For years, membership in the League of Women Voters’ Chicago Chapter remained at a plateau, but all that changed after the Presidential election last November.
Frustrated voters – many of whom are younger women (and men) joined the League in droves. Membership doubled to more than 300.
“A lot of people began to realize that the civic work we do really matters,” says Annie Logue, a financial consultant and professor who is the League president. “Rather than posting their disappointment on Facebook or signing change.org petitions, people were looking for ways to take action. Just because your preferred candidate didn’t win doesn’t mean you have to give up your voice.”
The League of Women Voters is a 97-year-old non-partisan organization whose mission is to encourage active participation in government through education and advocacy. Members can participate in a variety of ways, including voter registration drives, lobbying elected public officials, helping organize numerous events often featuring elected public officials, and serving as moderators for political candidate forums. Issues they address and take positions on include the environment, healthcare,housing, and better government.
“We are also very concerned about attempts at voter suppression,” says Logue. “The President’s Advisory Committee on Election Integrity has requested voter records from all 50 states, ostensibly to investigate instances of illegal voting. Many believe they’re simply trying to discourage certain groups of people from voting. We can’t let that happen.”

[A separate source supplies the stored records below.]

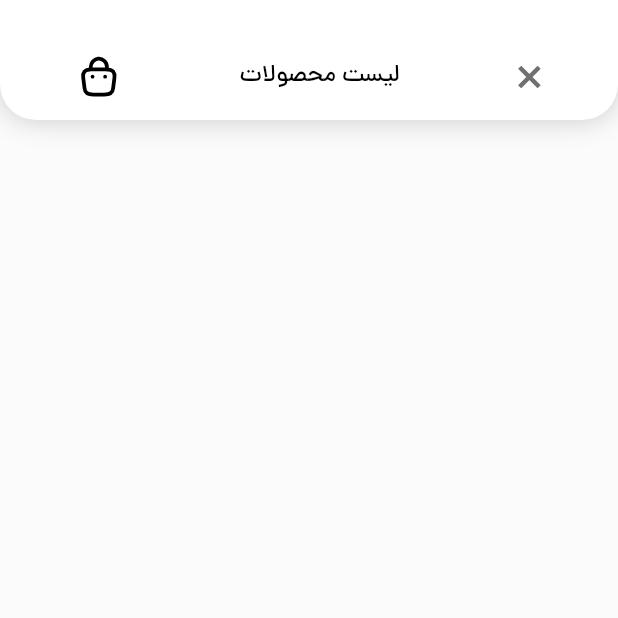
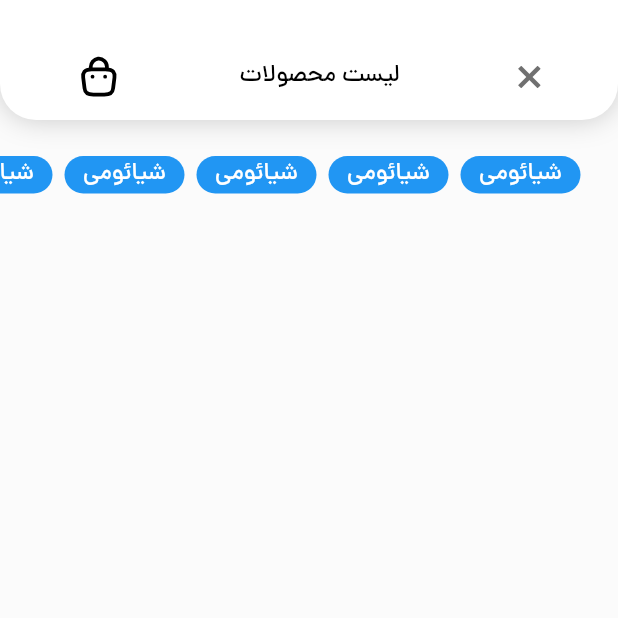
Before and after one commit to mohammad-dehghanifard/flutter_online_shop_bloc, a Flutter app: the ProductListPage screen opened directly, on a phone screen of 412 x 824 dp, the top half of it. Run offline on Flutter 3.47's test engine with Material 3 defaults, Android fonts, the phone set to English and light mode, and no system bars; our stand-ins replace carousel_slider, flutter_spinkit, flutter_svg.

Commit message:
impl ProductTagWidget custom widget

```diff
--- a/lib/features/product/presentation/pages/product_list_page.dart
+++ b/lib/features/product/presentation/pages/product_list_page.dart
@@ -1,7 +1,9 @@
 import 'package:flutter/material.dart';
 import 'package:flutter_online_shop_bloc/core/constants/app_colors.dart';
+import 'package:flutter_online_shop_bloc/core/constants/app_dimens.dart';
 import 'package:flutter_online_shop_bloc/core/constants/app_strings.dart';
 import 'package:flutter_online_shop_bloc/core/widgets/page_app_bar_widget.dart';
+import 'package:flutter_online_shop_bloc/features/product/presentation/widgets/product_tag_widget.dart';
 import 'package:flutter_online_shop_bloc/gen/assets.gen.dart';
 import 'package:flutter_svg/flutter_svg.dart';
 
@@ -18,6 +20,27 @@ class ProductListPage extends StatelessWidget {
         title:  Text(AppStrings.productsList,style: Theme.of(context).textTheme.titleMedium),
         action: SvgPicture.asset(Assets.svg.cart,colorFilter: const ColorFilter.mode(AppColors.black, BlendMode.srcIn)),
       ),
+      body: Column(
+        children: [
+          const SizedBox(height: AppDimens.large),
+          SizedBox(
+            height: 45,
+            child: ListView.builder(
+              scrollDirection: Axis.horizontal,
+              itemCount: 10,
+                itemBuilder: (context, index) {
+                  return Padding(
+                    padding:  EdgeInsets.only(
+                      right: index == 0 ? AppDimens.pageMargin : 0,
+                      left: AppDimens.small
+                    ),
+                    child: const ProductTagWidget(),
+                  );
+                },
+            ),
+          )
+        ],
+      ),
     );
   }
 }
--- /dev/null
+++ b/lib/features/product/presentation/widgets/product_tag_widget.dart
@@ -0,0 +1,27 @@
+import 'package:flutter/material.dart';
+import 'package:flutter_online_shop_bloc/core/constants/app_colors.dart';
+import 'package:flutter_online_shop_bloc/core/constants/app_dimens.dart';
+
+class ProductTagWidget extends StatelessWidget {
+  const ProductTagWidget({
+    super.key,
+  });
+
+  @override
+  Widget build(BuildContext context) {
+    return Column(
+      mainAxisSize: MainAxisSize.min,
+      children: [
+        Container(
+          width: 80,
+          height: 25,
+          decoration: BoxDecoration(
+              borderRadius: BorderRadius.circular(AppDimens.large * 2),
+              color: AppColors.primaryColor
+          ),
+          child: Center(child: Text("شیائومی",style: Theme.of(context).textTheme.titleMedium!.apply(color: AppColors.white))),
+        ),
+      ],
+    );
+  }
+}
```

For more information, including how you can help,visit lwvchicago.org